All of which forms part of a rather startling conclusion: that independent, objective probability, as Norm says at the last, doesn’t exist.
Nor, as we say, does the average person exist to whom the average risk is supposed to apply.

So in practical terms, for the events of life in general, when we say a certain activity is dangerous and quote its risk as so many MicroMorts, these numbers should be considered only as reasonable betting odds given what we know. As soon as we know more … the risk changes … .

Probability sounds sensible enough, but whenever you reach for a firm and meaningful definition the concept loses shape – although it is a number, show us the scales or stick that you can measure it with. … DS says he has spent many years trying to work out why people find probability intuitively difficult and confusing. MB adds that he has often reported people’s communication of risk and found the communicators don’t really know what they are communicating. Just when anxious people want most clarity, they find muddle. There is a reason for that. It is a muddle.

[One might] say ‘of 100 ways that things might turn out for you over the next 10 years, in 12 of them you will have a heart attack or stroke.’
So, which of the 100 are you this time?

This is a very authorative view, that probabilities are not really ‘objective’ in the way that many suppose. They may sometimes be ‘the best basis there is for decision-making’, but there are always caveats, which sometimes bite.

But how do we know when we should particularly be concerned?

My suggestion is that we take probability as ‘reasonable betting odds given current information’, but note that information is often incomplete. In particular estimates of probability inevitably rely on a type of induction from some ‘evidence base’. So perhaps we should think in terms of probabilities based on different evidence bases. For example, a doctor may cite a study and say something like ‘based on figures for typical English men, your probability of … is …’, wheras you may be thinking in terms of your own family history. Neither is ‘the objective probability’, and the best figure to use might be a subject for debate. (I would suggest thinking in terms of a range, not a precise value.)
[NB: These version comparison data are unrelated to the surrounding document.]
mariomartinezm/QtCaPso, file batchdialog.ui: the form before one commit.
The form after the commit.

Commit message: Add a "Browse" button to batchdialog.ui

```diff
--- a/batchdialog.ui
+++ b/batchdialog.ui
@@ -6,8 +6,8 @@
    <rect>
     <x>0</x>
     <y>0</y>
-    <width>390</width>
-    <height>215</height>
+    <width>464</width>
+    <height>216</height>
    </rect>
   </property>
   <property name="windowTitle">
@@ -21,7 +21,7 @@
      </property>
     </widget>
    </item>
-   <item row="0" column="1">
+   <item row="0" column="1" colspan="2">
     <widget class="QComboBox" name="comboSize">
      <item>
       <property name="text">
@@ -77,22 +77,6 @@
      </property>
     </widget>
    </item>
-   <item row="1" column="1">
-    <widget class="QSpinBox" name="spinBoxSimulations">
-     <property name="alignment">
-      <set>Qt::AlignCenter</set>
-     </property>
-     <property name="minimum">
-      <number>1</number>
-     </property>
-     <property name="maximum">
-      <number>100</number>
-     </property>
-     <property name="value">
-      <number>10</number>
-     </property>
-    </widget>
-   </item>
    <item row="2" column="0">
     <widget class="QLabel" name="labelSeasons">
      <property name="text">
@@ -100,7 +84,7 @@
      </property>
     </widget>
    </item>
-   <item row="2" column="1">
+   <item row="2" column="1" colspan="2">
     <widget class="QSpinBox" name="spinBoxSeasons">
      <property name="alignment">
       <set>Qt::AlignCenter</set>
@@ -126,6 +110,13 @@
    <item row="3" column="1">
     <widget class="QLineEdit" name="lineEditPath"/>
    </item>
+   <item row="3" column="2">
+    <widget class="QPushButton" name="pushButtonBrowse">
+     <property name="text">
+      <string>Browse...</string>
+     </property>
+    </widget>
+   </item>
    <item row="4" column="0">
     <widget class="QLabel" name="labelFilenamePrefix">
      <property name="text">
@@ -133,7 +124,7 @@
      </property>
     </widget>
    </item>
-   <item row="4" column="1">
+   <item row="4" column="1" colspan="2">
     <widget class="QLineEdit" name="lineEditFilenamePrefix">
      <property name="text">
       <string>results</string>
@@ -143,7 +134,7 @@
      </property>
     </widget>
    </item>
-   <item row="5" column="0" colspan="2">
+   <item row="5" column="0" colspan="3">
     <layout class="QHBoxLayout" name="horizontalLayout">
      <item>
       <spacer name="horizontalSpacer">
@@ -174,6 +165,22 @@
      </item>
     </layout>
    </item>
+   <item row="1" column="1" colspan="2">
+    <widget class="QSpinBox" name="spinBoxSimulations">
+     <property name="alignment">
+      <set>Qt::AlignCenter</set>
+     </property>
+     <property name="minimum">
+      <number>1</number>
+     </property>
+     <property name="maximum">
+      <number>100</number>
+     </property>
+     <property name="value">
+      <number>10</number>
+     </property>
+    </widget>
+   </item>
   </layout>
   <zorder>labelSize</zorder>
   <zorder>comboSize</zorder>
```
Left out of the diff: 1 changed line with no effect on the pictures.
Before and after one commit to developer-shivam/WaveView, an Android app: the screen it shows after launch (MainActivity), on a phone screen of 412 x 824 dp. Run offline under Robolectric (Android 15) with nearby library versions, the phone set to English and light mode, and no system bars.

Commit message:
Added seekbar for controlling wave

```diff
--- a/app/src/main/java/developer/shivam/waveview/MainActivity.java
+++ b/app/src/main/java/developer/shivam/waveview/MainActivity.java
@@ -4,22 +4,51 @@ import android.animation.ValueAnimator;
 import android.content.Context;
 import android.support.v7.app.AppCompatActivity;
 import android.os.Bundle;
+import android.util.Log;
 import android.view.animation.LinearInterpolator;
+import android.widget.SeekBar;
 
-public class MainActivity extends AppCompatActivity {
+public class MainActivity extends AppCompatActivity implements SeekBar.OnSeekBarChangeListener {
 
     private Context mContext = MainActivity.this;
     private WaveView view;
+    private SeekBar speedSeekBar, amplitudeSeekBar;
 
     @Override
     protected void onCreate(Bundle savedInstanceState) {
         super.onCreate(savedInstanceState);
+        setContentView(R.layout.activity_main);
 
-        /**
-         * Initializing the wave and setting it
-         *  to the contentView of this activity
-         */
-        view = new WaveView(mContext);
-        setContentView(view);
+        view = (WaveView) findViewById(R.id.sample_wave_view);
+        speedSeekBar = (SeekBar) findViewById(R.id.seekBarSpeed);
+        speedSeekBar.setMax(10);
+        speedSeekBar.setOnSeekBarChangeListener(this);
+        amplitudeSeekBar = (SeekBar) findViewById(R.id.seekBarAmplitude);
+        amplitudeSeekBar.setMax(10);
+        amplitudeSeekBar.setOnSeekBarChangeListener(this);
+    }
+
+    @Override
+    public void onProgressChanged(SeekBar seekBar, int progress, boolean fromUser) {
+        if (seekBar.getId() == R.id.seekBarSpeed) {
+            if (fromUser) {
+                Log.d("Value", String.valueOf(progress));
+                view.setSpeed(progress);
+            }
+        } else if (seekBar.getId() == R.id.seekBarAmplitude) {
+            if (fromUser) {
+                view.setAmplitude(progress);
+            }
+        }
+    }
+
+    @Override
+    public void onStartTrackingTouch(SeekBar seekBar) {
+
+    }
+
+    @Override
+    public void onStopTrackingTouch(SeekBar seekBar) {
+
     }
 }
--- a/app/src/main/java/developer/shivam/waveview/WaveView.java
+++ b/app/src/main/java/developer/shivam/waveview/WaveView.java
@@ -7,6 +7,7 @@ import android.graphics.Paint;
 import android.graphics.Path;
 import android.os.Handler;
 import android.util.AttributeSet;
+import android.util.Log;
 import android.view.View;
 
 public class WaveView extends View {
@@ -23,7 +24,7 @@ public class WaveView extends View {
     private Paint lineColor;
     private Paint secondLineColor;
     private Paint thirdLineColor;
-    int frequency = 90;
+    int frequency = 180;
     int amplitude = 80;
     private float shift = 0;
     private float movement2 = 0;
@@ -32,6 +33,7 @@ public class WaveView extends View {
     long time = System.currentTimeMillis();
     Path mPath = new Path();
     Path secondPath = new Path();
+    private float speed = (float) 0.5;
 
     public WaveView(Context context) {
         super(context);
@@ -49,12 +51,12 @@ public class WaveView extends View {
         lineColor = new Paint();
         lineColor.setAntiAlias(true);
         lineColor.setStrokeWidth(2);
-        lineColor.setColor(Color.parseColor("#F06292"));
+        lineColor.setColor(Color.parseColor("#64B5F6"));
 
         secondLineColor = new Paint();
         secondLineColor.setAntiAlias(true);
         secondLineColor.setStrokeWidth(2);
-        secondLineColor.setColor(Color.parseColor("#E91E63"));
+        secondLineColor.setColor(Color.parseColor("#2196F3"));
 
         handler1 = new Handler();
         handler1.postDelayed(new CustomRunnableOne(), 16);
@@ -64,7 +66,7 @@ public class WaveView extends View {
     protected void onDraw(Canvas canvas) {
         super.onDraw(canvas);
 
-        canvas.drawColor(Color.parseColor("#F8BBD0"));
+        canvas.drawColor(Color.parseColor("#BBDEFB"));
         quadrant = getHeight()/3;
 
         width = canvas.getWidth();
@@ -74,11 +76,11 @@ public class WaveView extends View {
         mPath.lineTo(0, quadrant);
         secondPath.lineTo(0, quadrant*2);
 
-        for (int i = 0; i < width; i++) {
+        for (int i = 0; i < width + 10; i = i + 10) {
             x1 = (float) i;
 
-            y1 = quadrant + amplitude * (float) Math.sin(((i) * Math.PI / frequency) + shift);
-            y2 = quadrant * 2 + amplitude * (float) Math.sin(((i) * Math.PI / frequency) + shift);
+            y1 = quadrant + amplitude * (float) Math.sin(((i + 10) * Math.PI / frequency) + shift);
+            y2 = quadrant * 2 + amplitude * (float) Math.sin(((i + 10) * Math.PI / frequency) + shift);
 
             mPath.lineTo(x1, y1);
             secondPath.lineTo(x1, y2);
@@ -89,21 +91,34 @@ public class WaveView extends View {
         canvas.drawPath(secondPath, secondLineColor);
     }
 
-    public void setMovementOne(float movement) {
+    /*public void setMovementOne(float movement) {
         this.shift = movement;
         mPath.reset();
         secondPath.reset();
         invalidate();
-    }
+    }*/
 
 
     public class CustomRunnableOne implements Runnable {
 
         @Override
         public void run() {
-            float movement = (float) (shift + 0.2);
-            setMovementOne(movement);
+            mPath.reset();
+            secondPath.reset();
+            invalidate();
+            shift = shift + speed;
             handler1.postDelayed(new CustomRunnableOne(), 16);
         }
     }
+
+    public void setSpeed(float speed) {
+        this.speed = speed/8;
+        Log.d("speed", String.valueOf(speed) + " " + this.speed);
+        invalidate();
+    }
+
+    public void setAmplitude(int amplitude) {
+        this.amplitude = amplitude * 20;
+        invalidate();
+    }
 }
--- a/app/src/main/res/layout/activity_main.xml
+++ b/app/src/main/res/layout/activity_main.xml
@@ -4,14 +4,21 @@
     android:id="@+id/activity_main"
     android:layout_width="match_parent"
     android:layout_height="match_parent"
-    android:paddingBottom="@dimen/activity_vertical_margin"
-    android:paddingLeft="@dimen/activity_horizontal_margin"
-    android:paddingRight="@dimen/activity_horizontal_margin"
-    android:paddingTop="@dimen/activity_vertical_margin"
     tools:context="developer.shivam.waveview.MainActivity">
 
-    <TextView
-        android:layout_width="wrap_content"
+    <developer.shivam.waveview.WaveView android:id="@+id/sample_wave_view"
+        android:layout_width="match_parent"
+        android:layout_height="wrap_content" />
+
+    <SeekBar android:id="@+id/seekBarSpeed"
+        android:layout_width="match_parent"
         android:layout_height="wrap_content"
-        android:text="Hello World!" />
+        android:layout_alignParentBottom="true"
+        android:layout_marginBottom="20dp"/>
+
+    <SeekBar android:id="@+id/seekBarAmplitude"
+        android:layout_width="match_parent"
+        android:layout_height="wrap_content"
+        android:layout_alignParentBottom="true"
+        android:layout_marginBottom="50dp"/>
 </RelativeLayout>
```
More generally we may identify different evidence bases, precedents and assumptions from which we may make different (relatively ‘objective’) estimates. When these estimates differ significantly (in terms of the actions to be taken), this can be taken as an indication that more than usual attention should be paid to this uncertainty, and – ideally – attempts made to reduce it or at least hedge against it.